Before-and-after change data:
****************

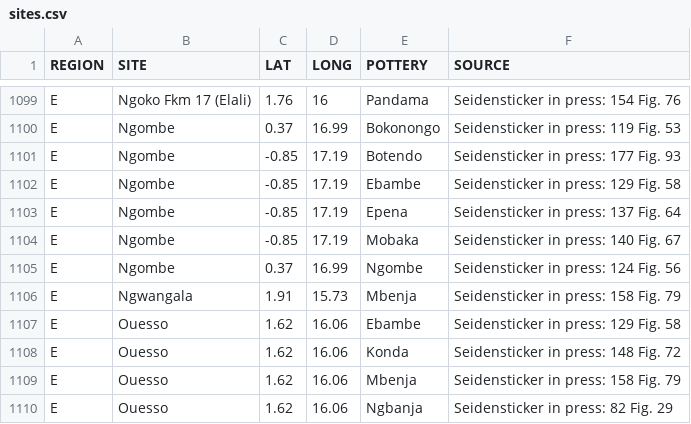
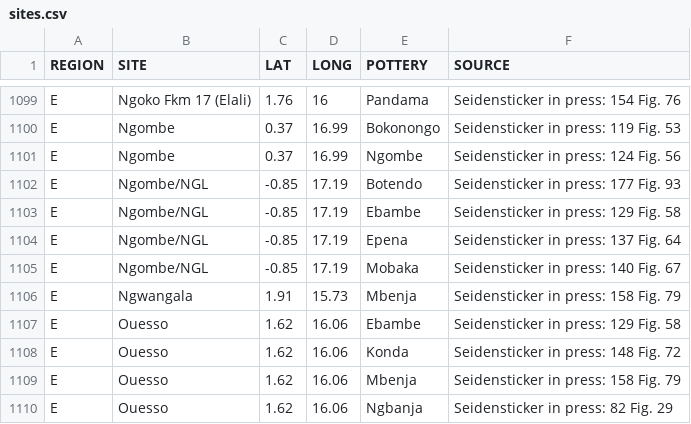
Before and after one commit to dirkseidensticker/aSCAC, a CSV file: sites.csv, drawn as a sheet; only a part is shown, gaps mark what is left out; removed rows and columns are numbered as before the commit, all else as after; the diff names each change by its address in the sheet, - before the commit and + after, or states it on an @@ line.

Commit message:
added NGL shorthand to Ngombe on the Likwala to distinguish from Ngombe on the Sangha

```diff
--- a/sites.csv
+++ b/sites.csv
-row 1101: E | Ngombe | -0.85 | 17.19 | Botendo | Seidensticker in press: 177 Fig. 93
-row 1102: E | Ngombe | -0.85 | 17.19 | Ebambe | Seidensticker in press: 129 Fig. 58
-row 1103: E | Ngombe | -0.85 | 17.19 | Epena | Seidensticker in press: 137 Fig. 64
-row 1104: E | Ngombe | -0.85 | 17.19 | Mobaka | Seidensticker in press: 140 Fig. 67
+row 1102: E | Ngombe/NGL | -0.85 | 17.19 | Botendo | Seidensticker in press: 177 Fig. 93
+row 1103: E | Ngombe/NGL | -0.85 | 17.19 | Ebambe | Seidensticker in press: 129 Fig. 58
+row 1104: E | Ngombe/NGL | -0.85 | 17.19 | Epena | Seidensticker in press: 137 Fig. 64
+row 1105: E | Ngombe/NGL | -0.85 | 17.19 | Mobaka | Seidensticker in press: 140 Fig. 67
```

****************

▶ [Exercise aim]:
What is needed is an exact copy of all the entries above, minus the pictures.

▶ [Solved exercise]:
Before and after one commit to dirkseidensticker/aSCAC, a CSV file: sites.csv, drawn as a sheet; only a part is shown, gaps mark what is left out; removed rows and columns are numbered as before the commit, all else as after; the diff names each change by its address in the sheet, - before the commit and + after, or states it on an @@ line.

Commit message:
added NGL shorthand to Ngombe on the Likwala to distinguish from Ngombe on the Sangha

```diff
--- a/sites.csv
+++ b/sites.csv
-row 1101: E | Ngombe | -0.85 | 17.19 | Botendo | Seidensticker in press: 177 Fig. 93
-row 1102: E | Ngombe | -0.85 | 17.19 | Ebambe | Seidensticker in press: 129 Fig. 58
-row 1103: E | Ngombe | -0.85 | 17.19 | Epena | Seidensticker in press: 137 Fig. 64
-row 1104: E | Ngombe | -0.85 | 17.19 | Mobaka | Seidensticker in press: 140 Fig. 67
+row 1102: E | Ngombe/NGL | -0.85 | 17.19 | Botendo | Seidensticker in press: 177 Fig. 93
+row 1103: E | Ngombe/NGL | -0.85 | 17.19 | Ebambe | Seidensticker in press: 129 Fig. 58
+row 1104: E | Ngombe/NGL | -0.85 | 17.19 | Epena | Seidensticker in press: 137 Fig. 64
+row 1105: E | Ngombe/NGL | -0.85 | 17.19 | Mobaka | Seidensticker in press: 140 Fig. 67
```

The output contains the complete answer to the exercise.